● **TRY IT**:
Nothing but the records themselves, exactly as written and free of pictures, should appear in your response.

● **RECORDED DATA**:
================
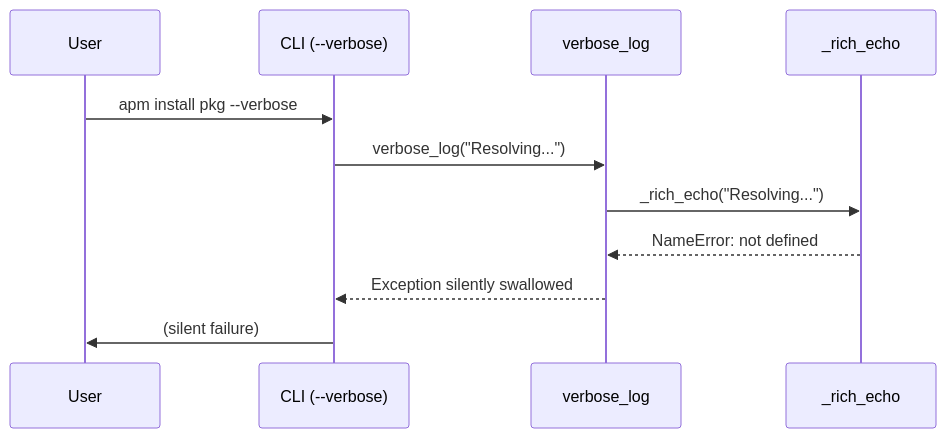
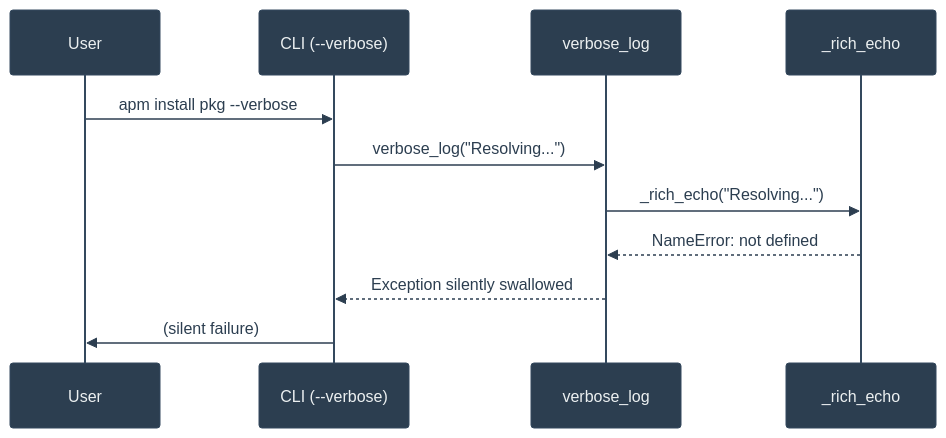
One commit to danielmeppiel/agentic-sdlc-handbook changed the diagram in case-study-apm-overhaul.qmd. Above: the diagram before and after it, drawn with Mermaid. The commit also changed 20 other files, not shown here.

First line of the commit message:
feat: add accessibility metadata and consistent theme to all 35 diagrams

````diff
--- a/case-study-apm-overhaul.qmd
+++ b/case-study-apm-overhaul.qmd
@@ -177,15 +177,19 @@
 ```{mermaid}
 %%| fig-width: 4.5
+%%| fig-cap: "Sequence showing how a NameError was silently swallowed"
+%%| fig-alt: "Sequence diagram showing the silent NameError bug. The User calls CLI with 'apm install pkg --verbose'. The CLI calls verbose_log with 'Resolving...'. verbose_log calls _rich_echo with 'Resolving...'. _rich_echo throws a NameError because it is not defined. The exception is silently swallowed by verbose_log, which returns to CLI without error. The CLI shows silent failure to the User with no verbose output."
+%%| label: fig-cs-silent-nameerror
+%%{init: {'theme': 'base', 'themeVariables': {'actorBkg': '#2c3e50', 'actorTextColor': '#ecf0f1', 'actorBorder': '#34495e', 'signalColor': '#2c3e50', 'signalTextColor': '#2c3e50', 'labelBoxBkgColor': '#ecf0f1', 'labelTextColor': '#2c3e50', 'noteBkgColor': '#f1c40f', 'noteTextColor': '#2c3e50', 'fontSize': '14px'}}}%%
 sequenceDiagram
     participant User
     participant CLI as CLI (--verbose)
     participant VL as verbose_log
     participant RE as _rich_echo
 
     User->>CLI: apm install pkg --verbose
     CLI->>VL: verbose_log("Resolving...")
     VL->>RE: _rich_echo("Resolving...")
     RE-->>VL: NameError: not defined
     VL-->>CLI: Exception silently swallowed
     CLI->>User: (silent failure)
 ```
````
================
● **THE COMPLETED TASK**:
One commit to danielmeppiel/agentic-sdlc-handbook changed the diagram in case-study-apm-overhaul.qmd. Above: the diagram before and after it, drawn with Mermaid. The commit also changed 20 other files, not shown here.

First line of the commit message:
feat: add accessibility metadata and consistent theme to all 35 diagrams

````diff
--- a/case-study-apm-overhaul.qmd
+++ b/case-study-apm-overhaul.qmd
@@ -177,15 +177,19 @@
 ```{mermaid}
 %%| fig-width: 4.5
+%%| fig-cap: "Sequence showing how a NameError was silently swallowed"
+%%| fig-alt: "Sequence diagram showing the silent NameError bug. The User calls CLI with 'apm install pkg --verbose'. The CLI calls verbose_log with 'Resolving...'. verbose_log calls _rich_echo with 'Resolving...'. _rich_echo throws a NameError because it is not defined. The exception is silently swallowed by verbose_log, which returns to CLI without error. The CLI shows silent failure to the User with no verbose output."
+%%| label: fig-cs-silent-nameerror
+%%{init: {'theme': 'base', 'themeVariables': {'actorBkg': '#2c3e50', 'actorTextColor': '#ecf0f1', 'actorBorder': '#34495e', 'signalColor': '#2c3e50', 'signalTextColor': '#2c3e50', 'labelBoxBkgColor': '#ecf0f1', 'labelTextColor': '#2c3e50', 'noteBkgColor': '#f1c40f', 'noteTextColor': '#2c3e50', 'fontSize': '14px'}}}%%
 sequenceDiagram
     participant User
     participant CLI as CLI (--verbose)
     participant VL as verbose_log
     participant RE as _rich_echo
 
     User->>CLI: apm install pkg --verbose
     CLI->>VL: verbose_log("Resolving...")
     VL->>RE: _rich_echo("Resolving...")
     RE-->>VL: NameError: not defined
     VL-->>CLI: Exception silently swallowed
     CLI->>User: (silent failure)
 ```
````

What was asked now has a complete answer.